First of all, I will not use the term Judeo-Christian again. My friend Lavanah told me to avoid it as it was generally offensive. I didn't understand. I'm sure I still don't but I understand a little more now. I did hear the terms 'we' and 'us' referring to events from near pre-history. The Jewish people are a tribe.  My first visit to the temple, seeing a more pagan-like celebration than I expected and feeling the power radiating from the holy place, was precursor to this understanding.

This brings new meaning to the term tribal god for me.

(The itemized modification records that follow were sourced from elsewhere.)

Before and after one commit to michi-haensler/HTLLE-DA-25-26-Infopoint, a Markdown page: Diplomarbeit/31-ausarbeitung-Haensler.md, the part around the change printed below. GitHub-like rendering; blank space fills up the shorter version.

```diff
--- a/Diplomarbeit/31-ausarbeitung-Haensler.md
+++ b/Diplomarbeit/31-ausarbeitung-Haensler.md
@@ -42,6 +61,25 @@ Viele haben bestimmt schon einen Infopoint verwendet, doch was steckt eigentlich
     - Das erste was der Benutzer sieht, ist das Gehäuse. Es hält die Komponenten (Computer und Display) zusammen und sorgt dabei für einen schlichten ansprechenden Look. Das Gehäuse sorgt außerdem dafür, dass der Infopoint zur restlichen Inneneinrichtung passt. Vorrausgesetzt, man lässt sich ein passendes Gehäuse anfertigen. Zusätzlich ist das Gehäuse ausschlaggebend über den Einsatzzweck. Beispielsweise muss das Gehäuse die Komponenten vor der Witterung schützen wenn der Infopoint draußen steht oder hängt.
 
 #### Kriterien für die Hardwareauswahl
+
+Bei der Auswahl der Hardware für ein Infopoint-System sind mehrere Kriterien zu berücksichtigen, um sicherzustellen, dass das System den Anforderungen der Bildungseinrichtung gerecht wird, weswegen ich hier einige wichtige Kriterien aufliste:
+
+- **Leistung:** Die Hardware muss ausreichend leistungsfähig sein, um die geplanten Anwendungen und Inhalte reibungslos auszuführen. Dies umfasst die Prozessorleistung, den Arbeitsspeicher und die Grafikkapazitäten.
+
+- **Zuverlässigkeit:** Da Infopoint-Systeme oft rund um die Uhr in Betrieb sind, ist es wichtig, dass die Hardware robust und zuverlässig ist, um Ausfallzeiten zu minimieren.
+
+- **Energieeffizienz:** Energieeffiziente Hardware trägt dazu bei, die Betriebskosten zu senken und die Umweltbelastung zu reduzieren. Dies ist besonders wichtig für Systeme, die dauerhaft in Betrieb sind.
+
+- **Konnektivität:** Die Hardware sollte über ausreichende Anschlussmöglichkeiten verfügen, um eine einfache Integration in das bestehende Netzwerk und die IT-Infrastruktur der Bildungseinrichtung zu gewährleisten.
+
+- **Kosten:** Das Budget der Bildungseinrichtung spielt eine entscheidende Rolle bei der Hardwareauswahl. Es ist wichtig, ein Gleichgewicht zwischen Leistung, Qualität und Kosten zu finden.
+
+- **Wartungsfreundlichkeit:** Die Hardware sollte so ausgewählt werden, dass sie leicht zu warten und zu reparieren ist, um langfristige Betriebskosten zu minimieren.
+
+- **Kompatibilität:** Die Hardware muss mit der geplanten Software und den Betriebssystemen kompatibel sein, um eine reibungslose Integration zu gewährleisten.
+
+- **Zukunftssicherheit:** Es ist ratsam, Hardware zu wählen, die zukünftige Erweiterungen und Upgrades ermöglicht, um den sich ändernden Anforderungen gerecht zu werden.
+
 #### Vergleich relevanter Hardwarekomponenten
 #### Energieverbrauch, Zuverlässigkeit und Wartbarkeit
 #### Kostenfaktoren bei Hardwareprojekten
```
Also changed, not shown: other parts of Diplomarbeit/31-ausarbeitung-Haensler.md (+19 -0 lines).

I gave rabbi my super secret humility test. When I see someone that radiates spiritual understanding and I can offer what are sincere well wishes and compliments, I do so. The rabbi is one of the few people I've ever met that closed his aura instantly, turned away and would not hear compliments. I'm sure you can practice that. I am sure he didn't. He passed.

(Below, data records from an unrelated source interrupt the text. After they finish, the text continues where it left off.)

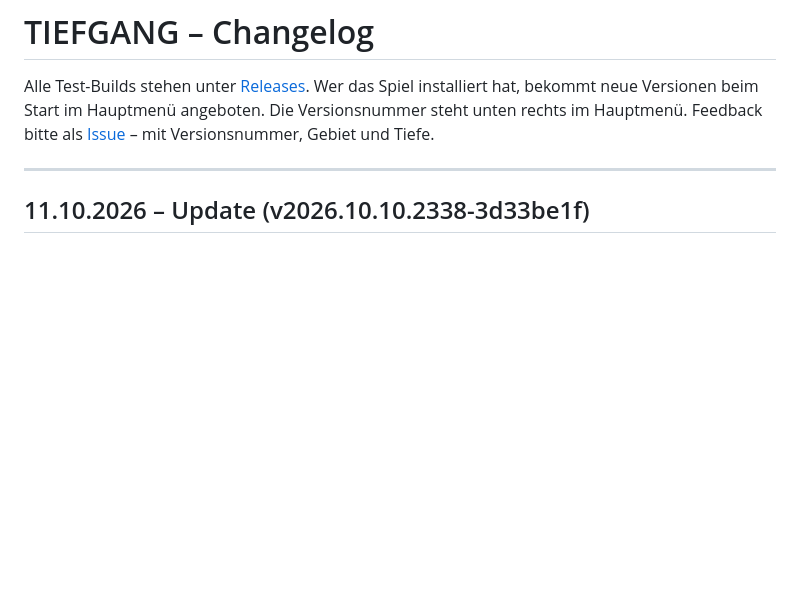
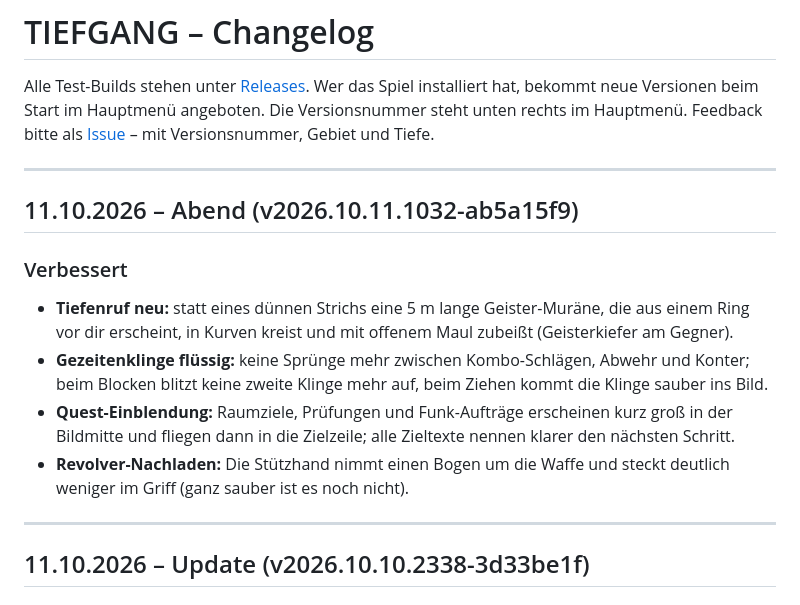
Before and after one commit to OsuGerman/Tiefgang-Releases, a Markdown page: CHANGELOG.md, the part around the change. Drawn GitHub-style; blank space fills up the shorter version.

Commit message:
Changelog: 11.10. Abend (v2026.10.11.1032-ab5a15f9)
Co-Authored-By: Claude Opus 5.5 <noreply@anthropic.com>

```diff
--- a/CHANGELOG.md
+++ b/CHANGELOG.md
@@ -3,6 +3,16 @@
 Alle Test-Builds stehen unter [Releases](https://github.com/OsuGerman/Tiefgang-Releases/releases). Wer das Spiel installiert
 hat, bekommt neue Versionen beim Start im Hauptmenü angeboten. Die Versionsnummer steht unten rechts im Hauptmenü.
 Feedback bitte als [Issue](https://github.com/OsuGerman/Tiefgang-Releases/issues) – mit Versionsnummer, Gebiet und Tiefe.
+
+---
+
+## 11.10.2026 – Abend (v2026.10.11.1032-ab5a15f9)
+
+### Verbessert
+- **Tiefenruf neu:** statt eines dünnen Strichs eine 5 m lange Geister-Muräne, die aus einem Ring vor dir erscheint, in Kurven kreist und mit offenem Maul zubeißt (Geisterkiefer am Gegner).
+- **Gezeitenklinge flüssig:** keine Sprünge mehr zwischen Kombo-Schlägen, Abwehr und Konter; beim Blocken blitzt keine zweite Klinge mehr auf, beim Ziehen kommt die Klinge sauber ins Bild.
+- **Quest-Einblendung:** Raumziele, Prüfungen und Funk-Aufträge erscheinen kurz groß in der Bildmitte und fliegen dann in die Zielzeile; alle Zieltexte nennen klarer den nächsten Schritt.
+- **Revolver-Nachladen:** Die Stützhand nimmt einen Bogen um die Waffe und steckt deutlich weniger im Griff (ganz sauber ist es noch nicht).
 
 ---
 
```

There was teaching of the Zohar but more importantly teachings of the spirit and it was awesome. I took things home that I will share with those that seek my guidance. The group was very surprised to hear me say that there was nothing said there that I had not been exposed to in my Golden Dawn training. Nothing. There were of course nuances, subtleties and perspectives of language that were new but they were more in the way of intellectual spice.

As For My Part

I was asked to speak on the Golden Dawn and provide my lineage. I began by sharing the different spelling of Kaballah, Cabala and Qabala and their meanings. This was new to them but as I got to the q spelling someone wasn't fond of it blurted out, "Stay away from that," as she surmised what must have been coming. The rabbi would have none of it. Another such comment was made by the same person. Again, the rabbi intervened. He invited me back at that moment to emphasize his point.

I've never been asked to provide lineage before. The question taught me something. First of all, I have never thought of it because I don't care who my initiator's initiator's initiator's initiator was. Whatever impact that person had has been concealed by time. I've always known it is my teacher that matters and perhaps his. I provided those names too and added the commentary that since they didn't know the names, that didn't matter either.

I then added this thought that very much surprised the rabbi. I do not know if he never thought of it or didn't expect to hear it or thought I was full of beans. It has been my experience that students believe they are being taught by the master, which is amazing, considering it is really the other way around. So, perhaps the question shouldn't be, who are your teachers but who are your students. What have they done?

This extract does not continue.